The governor’s economists calculate that the state faces a $696.4 million gap between the available General Fund revenues and what it costs to maintain current operations and put aside 6.5 percent into the reserve fund. This forecast includes covering an estimated $135 million in TABOR rebates and $163.7 million in transfers to pay for transportation and capital construction costs. The legislature’s economists did not calculate a funding gap but instead showed that lawmakers will have about $254 million in General Fund revenues after accounting for $264 million in estimated TABOR rebates, putting aside 6.5 percent in the reserve fund and making the transfers to transportation and capital construction costs. This estimate is 2.4 percent over the amount budgeted for this fiscal year, a smaller increase than in most years when the state’s economy was growing. To put these numbers into perspective, the legislature’s economists estimate it will cost $385 million just to keep K-12 funding where it is this year, including about $800 million in reductions due to the negative factor. This is the factor that is used to reduce the amount spent on K-12 education to balance the budget while meeting the requirements of Amendment 23.
- Colorado’s constitutional requirements make the budget problems worse.
The Gallagher Amendment’s requirement that residential property tax valuation not exceed 45 percent of total property tax valuation forces residential assessment rates on property to be reduced for 2017 and 2018. The Department of Local Affairs estimates that they will drop from the current 7.96 percent to 6.56 percent. This reduces the amount of school funding that comes from local sources and increase the amount of state funding needed to maintain the status quo. Henry Sobanet, Gov. Hickenlooper’s budget director, told the JBC that the big difference in the funding gap between the December and March estimates is the reduction in local share for K-12 education.
The TABOR Amendment limits the state from retaining and using the revenues generated by a growing economy. The state must send back between $135 and $287 million in revenues next fiscal year even though there are documented needs in K-12 education, transportation and health care. Using the Legislative Council staff’s higher estimates, Coloradans with adjusted gross incomes of $130,000 or less will get a maximum rebate of $108. Even those with incomes over $222,000 will get maximum rebates of $544 for single filers and $575 for joint filers. The average rebate for all Coloradans is estimated to be about $50.

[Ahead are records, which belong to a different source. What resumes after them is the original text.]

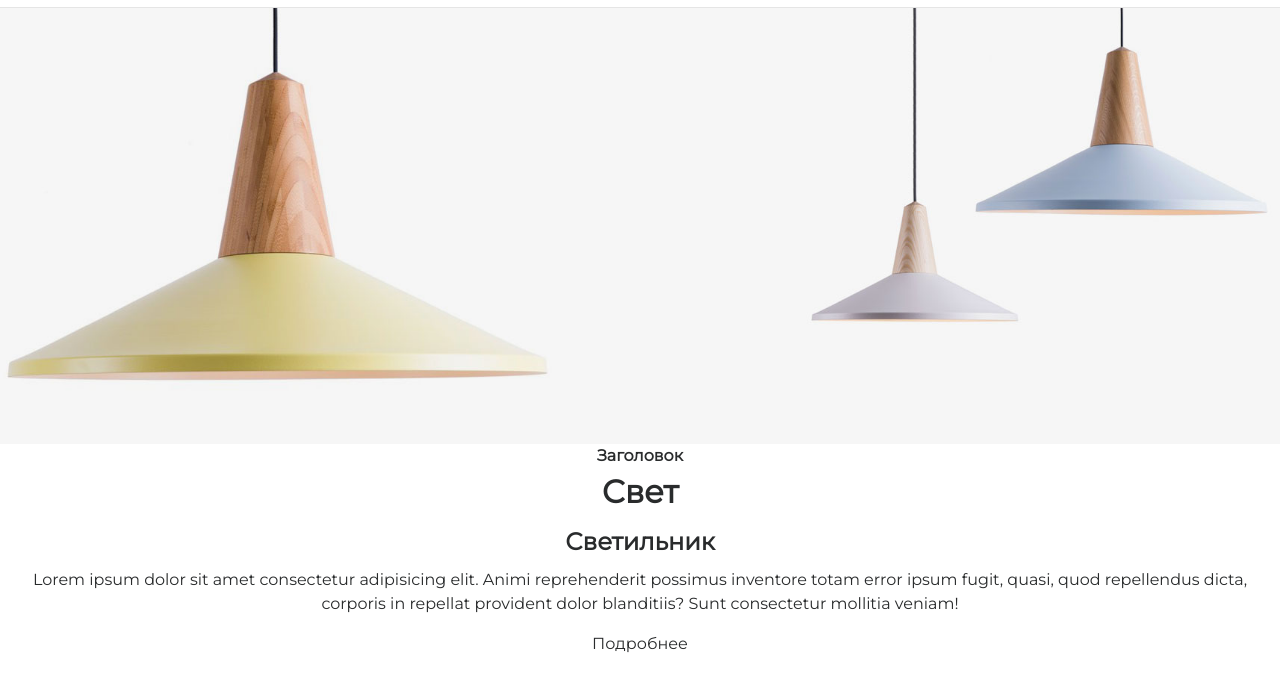
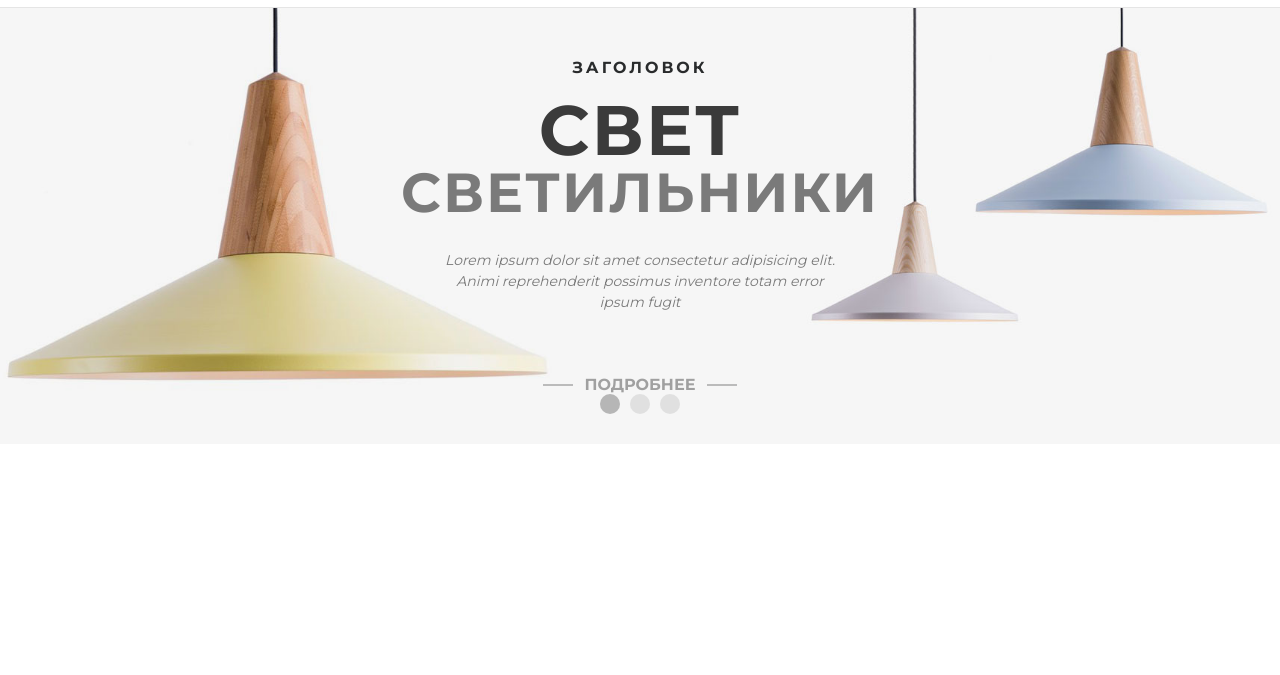
Before and after one commit to DimkaSklyar/_layout_furniture, a website: page src/index.html in a window 1280 px wide. Shown: the part 125-800 px from the top of the page. Drawn offline with Linux system fonts and the light colour scheme; files whose address does not match are found by name.

Commit message:
v.0.0.5
add slider

```diff
--- a/src/index.html
+++ b/src/index.html
@@ -6,8 +6,7 @@
 	<meta name="viewport" content="width=device-width, initial-scale=1.0">
 	<meta http-equiv="X-UA-Compatible" content="ie=edge">
 	<link rel="stylesheet" href="css/style.min.css">
-	<link href="https://fonts.googleapis.com/css?family=Jura|Montserrat|Montserrat+Alternates" rel="stylesheet">
-	<title>Главная | Лео-люкс</title>
+	<link href="https://fonts.googleapis.com/css?family=Montserrat:400,700,900&amp;subset=cyrillic,cyrillic-ext" rel="stylesheet">
 </head>
 
 <body>
@@ -64,34 +63,73 @@
 		</div>
 		<div class="slick-slider">
 			<div class="slick-slider__item">
+				<div class="slick-slider-wrap">
 					<div class="image-slide">
 						<img src="img/slide1.jpg" alt="">
 					</div>
-				<div class="header-slide ta-c">
+					<div class="header-slide ta-c header-slide-pos-center">
 						<strong class="title">Заголовок</strong>
 						<h1>Свет</h1>
-					<h2>Светильник</h2>
+						<h2>Светильники</h2>
 						<div class="slide-description">
 							<p>Lorem ipsum dolor sit amet consectetur adipisicing elit. Animi reprehenderit possimus inventore totam
-							error ipsum fugit, quasi, quod repellendus dicta, corporis in repellat provident dolor blanditiis? Sunt
-							consectetur mollitia veniam!</p>
+								error ipsum fugit</p>
 						</div>
-					<div class="a">Подробнее</div>
+						<a href="#" class="view">Подробнее</a>
+					</div>
 				</div>
 			</div>
 			<div class="slick-slider__item">
+				<div class="slick-slider-wrap">
 					<div class="image-slide">
 						<img src="img/slide2.jpg" alt="">
 					</div>
+					<div class="header-slide ta-c header-slide-pos-right">
+						<strong class="title">Заголовок</strong>
+						<h1>Кровати</h1>
+						<h2>Чудо кровать</h2>
+						<div class="slide-description">
+							<p>Lorem ipsum dolor sit amet consectetur adipisicing elit. Animi reprehenderit possimus inventore totam
+								error ipsum fugit</p>
+						</div>
+						<a href="#" class="view">Подробнее</a>
+					</div>
+				</div>
 			</div>
 			<div class="slick-slider__item">
+				<div class="slick-slider-wrap">
 					<div class="image-slide">
 						<img src="img/slide3.jpg" alt="">
+					</div>
+					<div class="header-slide ta-c header-slide-pos-left">
+						<strong class="title">Заголовок</strong>
+						<h1>Кресла</h1>
+						<h2>Чудо кресла</h2>
+						<div class="slide-description">
+							<p>Lorem ipsum dolor sit amet consectetur adipisicing elit. Animi reprehenderit possimus inventore totam
+								error ipsum fugit</p>
+						</div>
+						<a href="#" class="view">Подробнее</a>
+					</div>
 				</div>
 			</div>
 		</div>
 	</header>
 
+	<main>
+		<section class="best-sale">
+			<div class="container">
+				<div class="row">
+					<div class="col-6"></div>
+					<div class="col-6"></div>
+				</div>
+				<div class="row">
+					<div class="col-6"></div>
+					<div class="col-6"></div>
+				</div>
+			</div>
+		</section>
+	</main>
 	<script src="js/scripts.min.js"></script>
 </body>
 
--- a/src/js/common.js
+++ b/src/js/common.js
@@ -1,6 +1,8 @@
 $(document).ready(function () {
 
-	$('.slick-slider').slick();
+	$('.slick-slider').slick({
+		dots: true
+	});
 
 
 });
--- a/src/sass/main.sass
+++ b/src/sass/main.sass
@@ -5,7 +5,7 @@
 /*==========  user style  ==========*/
 body
 	font-family: 'Montserrat', sans-serif
-
+	overflow-x: hidden
 a
 	&:link
 		color: $accent
@@ -90,6 +90,83 @@ a
 							transform: translateY(-2px)
 							text-shadow: 1px 5px 3px rgba(0, 0, 0, 0.2)
 	.slick-slider
+		&-wrap
+			position: relative
+			.header-slide
+				position: absolute
+				top: 50%
+				left: 50%
+				transform: translate(-50%,-50%)
+				display: inline-block
+				max-width: 650px
+				.title
+					text-transform: uppercase
+					letter-spacing: 3px
+					margin-bottom: 15px
+					display: inline-block
+				h1
+					font-size: 70px
+					text-transform: uppercase
+					font-weight: 700
+					color: #3b3b3b
+				h2
+					font-size: 55px
+					font-weight: 700
+					text-transform: uppercase
+					color: #7a7a7a
+				h1,
+				h2
+					letter-spacing: 2px
+					line-height: 1
+					margin-bottom: 0
+				.slide-description
+					font-style: italic
+					max-width: 400px
+					margin: 0 auto
+					margin-top: 30px
+					font-size: 14px
+					color: #7a7a7a
+					margin-bottom: 60px
+				.view
+					text-transform: uppercase
+					font-weight: bold
+					display: inline-block
+					position: relative
+					transition: .3s
+					&::after,
+					&::before
+						content: ''
+						position: absolute
+						top: 50%
+						width: 30px
+						height: 1px
+						background-color: #818182
+						transition: .6s
+					&::before
+						right: 110%
+					&::after
+						left: 110%
+					&:hover::before,
+					&:hover::after
+						width: 60px
+						background-color: $light-color
+					&:hover
+						color: $light-color
+			.header-slide-pos-center
+				left: 50%
+			.header-slide-pos-right
+				left: 72%
+			.header-slide-pos-left
+				left: 28%
+		.slick-dots
+			bottom: 30px
+			li
+				button
+					&::before
+						background-color: $accent
+						border-radius: 50%
+						transition: .3s
+						content: ''
 		&__item
 			&:focus
 				outline: none 0
```
Also changed, not shown: src/css/style.css, src/css/style.min.css, src/img/product1.jpg (added), src/img/product2.jpg (added), src/js/scripts.min.js, src/sass/_fonts.sass (line endings or trailing spaces). Lines whose indentation alone changed are shown as unchanged.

- Colorado’s economy remains strong, but the need for workers and high housing costs are holding back growth.
The U.S. and Colorado economies are projected to grow in 2017 and 2018, even though we’re more than seven years into the current expansion. The downturn in Colorado’s oil and gas industry appears to be over. Colorado’s unemployment rate of 2.9 percent in January 2017 was the third lowest in the U.S. As the economy approaches “full employment,” it is getting harder for employers to find skilled workers to fill their job openings. This is helping to push wages up a bit higher and encourage people to come back into the workforce. The high cost of housing in Colorado is also limiting economic growth as it is harder for people who want to move here to find affordable housing, thus limiting in-migration and economic expansion. Colorado’s economy also faces a head wind from our aging population. As the increasing number of Baby Boomers retire, participation in the labor force declines and income and consumption growth also slows.